Managing difficult emotions - transcript

Hello everyone my name’s Leanne Humphreys and today we’re speaking with Associate Professor Andrea Phelps who’s the deputy director of Phoenix Australia. Andrea has over 20 years of clinical experience and has worked with a wide variety of individuals a wide range of clinical presentations so, welcome Andrea thanks for talking with us today.

Andrea: It’s a pleasure thanks Leanne.

Leanne: Today’s discussions is about the kinds of strategies that disaster-impacted individuals can employ to cope with a whole range of difficult emotions. So, Andrea can you tell us why might people benefit from learning about helpful strategies to cope with those difficult emotions?

Andrea: Yes sure. Look it is very common for people to experience a whole range of different, different and difficult emotions after disaster. Things like anxiety, depression, shame or guilt, anger, grief are all really common for many people. Those feelings will just resolve by themselves in the days, weeks, sometimes months after the disaster.

As the person recovers those emotions will often just disappear. But if they don’t resolve just through the person’s normal coping strategies and supports it might be time to think about getting some additional help. And as a guide, if the person’s distress is severe enough to interfere with just their ability to function in their normal routines whether that be at home socially, at work or school, study, whatever they’re doing. If their distress is severe enough to interfere with that, that’s generally a good indicator that getting off to see the GP for assessment and referral if necessary to see someone in a more ongoing way.

But there are a range of helpful strategies for managing difficult emotions that clients can use on their own, whether or not they’re seeing a practitioner. But can be useful in either case so you know that’s probably worth a little bit of talking about.

Leanne: Yes okay.  So if as health practitioners that we are seeing people having difficulties or, or if individuals themselves are watching this, where do we start? What’s the most helpful place to start?
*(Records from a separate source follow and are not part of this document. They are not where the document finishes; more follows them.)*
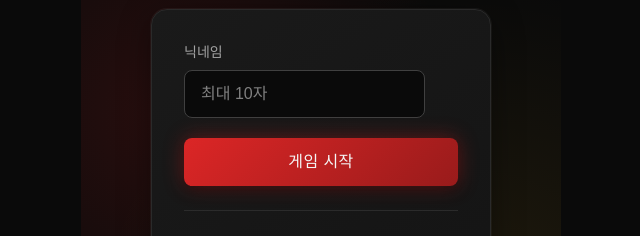
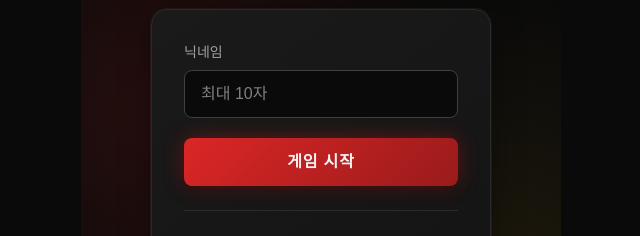
Before and after one commit to JiNookk/mafia_web, a Next.js app: page /entry in a window 1280 px wide. Shown: the part 285-521 px from the top of the page, without its empty margins (319-959 px from the left). Built offline with nearby package versions, Linux system fonts and the light colour scheme.

Commit message:
fix: 인풋 너비 게임시작과 같도록 변경

```diff
--- a/src/app/entry/page.tsx
+++ b/src/app/entry/page.tsx
@@ -49,13 +49,13 @@ export default function EntryPage() {
               value={nickname}
               onChange={(e) => setNickname(e.target.value)}
               onKeyPress={(e) => e.key === 'Enter' && handleStart()}
-              className="h-12 text-base bg-background border-border focus:border-primary focus:ring-2 focus:ring-primary/20 transition-all"
+              className="input-primary text-base"
             />
           </div>
 
           <Button
             onClick={handleStart}
-            className="w-full h-12 text-base font-bold gradient-primary shadow-glow hover:scale-[1.02] active:scale-[0.98] transition-all uppercase tracking-wide"
+            className="btn-gradient text-base"
           >
             게임 시작
           </Button>
--- a/src/app/globals.css
+++ b/src/app/globals.css
@@ -71,6 +71,83 @@ body {
               0 0 0 1px rgba(255, 255, 255, 0.05);
 }
 
+/* 재사용 가능한 Input 스타일 */
+@layer utilities {
+  .input-primary {
+    width: 100%;
+    height: 3rem;
+    padding-left: 1rem;
+    padding-right: 1rem;
+    border-radius: 0.5rem;
+    border-width: 1px;
+    border-color: var(--border);
+    background-color: var(--background);
+    outline: 2px solid transparent;
+    outline-offset: 2px;
+    transition-property: all;
+    transition-timing-function: cubic-bezier(0.4, 0, 0.2, 1);
+    transition-duration: 150ms;
+  }
+
+  .input-primary:focus {
+    border-color: var(--primary);
+    --tw-ring-offset-shadow: var(--tw-ring-inset) 0 0 0 var(--tw-ring-offset-width) var(--tw-ring-offset-color);
+    --tw-ring-shadow: var(--tw-ring-inset) 0 0 0 calc(2px + var(--tw-ring-offset-width)) var(--tw-ring-color);
+    box-shadow: var(--tw-ring-offset-shadow), var(--tw-ring-shadow), var(--tw-shadow, 0 0 #0000);
+    --tw-ring-color: rgb(220 38 38 / 0.2);
+  }
+
+  .btn-primary {
+    width: 100%;
+    height: 3rem;
+    padding-left: 1rem;
+    padding-right: 1rem;
+    border-radius: 0.5rem;
+    font-weight: 700;
+    text-transform: uppercase;
+    letter-spacing: 0.05em;
+    transition-property: all;
+    transition-timing-function: cubic-bezier(0.4, 0, 0.2, 1);
+    transition-duration: 150ms;
+    cursor: pointer;
+    border: none;
+  }
+
+  .btn-primary:hover {
+    transform: scale(1.02);
+  }
+
+  .btn-primary:active {
+    transform: scale(0.98);
+  }
+
+  .btn-gradient {
+    width: 100%;
+    height: 3rem;
+    padding-left: 1rem;
+    padding-right: 1rem;
+    border-radius: 0.5rem;
+    font-weight: 700;
+    text-transform: uppercase;
+    letter-spacing: 0.05em;
+    transition-property: all;
+    transition-timing-function: cubic-bezier(0.4, 0, 0.2, 1);
+    transition-duration: 150ms;
+    cursor: pointer;
+    border: none;
+    background: linear-gradient(135deg, #dc2626 0%, #991b1b 100%);
+    box-shadow: 0 0 20px rgba(220, 38, 38, 0.4), 0 4px 12px rgba(0, 0, 0, 0.5);
+  }
+
+  .btn-gradient:hover {
+    transform: scale(1.02);
+  }
+
+  .btn-gradient:active {
+    transform: scale(0.98);
+  }
+}
+
 /* 애니메이션 */
 @keyframes fade-in {
   from {
```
Andrea: The place that I would normally start is by asking the person to keep a record or a diary of their difficult emotions so just on a day-to-day basis when they’re aware of experiencing an intense, unpleasant emotion making a note about what the emotion is. What the triggers are? How intense the emotion is, and this idea of intensity is really useful. So I often ask clients to rate that intensity on what we call a SUDS or subjective units of distress scale, that’s sort of ranging from 0 to 10 where 0 is completely relaxed and 10 is the most intense distress.

By monitoring emotions and rating them in that way over time, the person will gradually increase their self-awareness and their ability to identify difficult emotions at lower levels of intensity and that’s usually when they’re easier to manage.

Leanne: Yes, okay, okay, so after monitoring and increasing that self-awareness, what are some of the most useful strategies that people can be encouraged to employ?

Andrea: A few simple calming techniques that really help to reduce the intensity of emotions. One of those is controlled breathing.  You know it’s a really simple intervention that just helps the person to restore their level of breathing to a normal rate.

Another is grounding. There are a few different grounding strategies that really just quickly bring levels of arousal down and help to sort of reorient people to focus on the present. But these strategies can also be used in combination with other ways of reducing the person’s general level of distress, so things like making time for regular exercise, relaxation, taking part in activities that are just pleasurable, really just help to relieve the level of stress.

Another sort of notion that I think’s worth flagging, is what we call distress tolerance, and this is the idea that it’s not always possible or even desirable necessarily to get rid of unpleasant emotions, but we can reduce the distress associated with those emotions through simply acknowledging and accepting them. For example, if you get anxious but then you get anxious about feeling anxious, you’re actually compounding the problem or if you get angry every time you have feelings of guilt you’re then having to deal with two difficult emotions and in some cases it’s actually much more helpful to simply acknowledge the feeling and not judge them or try to push push them away. This sort of idea of distress tolerance is really useful as well to when when you’re thinking about when difficult emotions are actually getting in the way of you doing things that you value or your ability to work towards goals so for instance someone says you know ‘I can’t start driving the car again until I get my anxiety under control’ so the the anxiety is a barrier to the person being how to achieve something they want to achieve if you can change that narrative to say ‘okay I need to drive the car in order to achieve my I can I’m going to tolerate it. I need to tolerate in order to get to that goal that I want to get to.

Leanne: That’s fantastic thanks Andrea.  So you’ve really highlighted some really practical in the moment strategies that people can do in terms of changing their behaviors, controlling their breathing, engaging in grounding and you’ve also spoken about ways of kind of reframing or rethinking what it means to be having those intense emotions in the first place, so that’s really helpful. And for people who are interested there’s resources on the webpage to help you understand a little bit more about those techniques. So thanks very much for your time Andrea.

Andrea: that’s a pleasure thank you.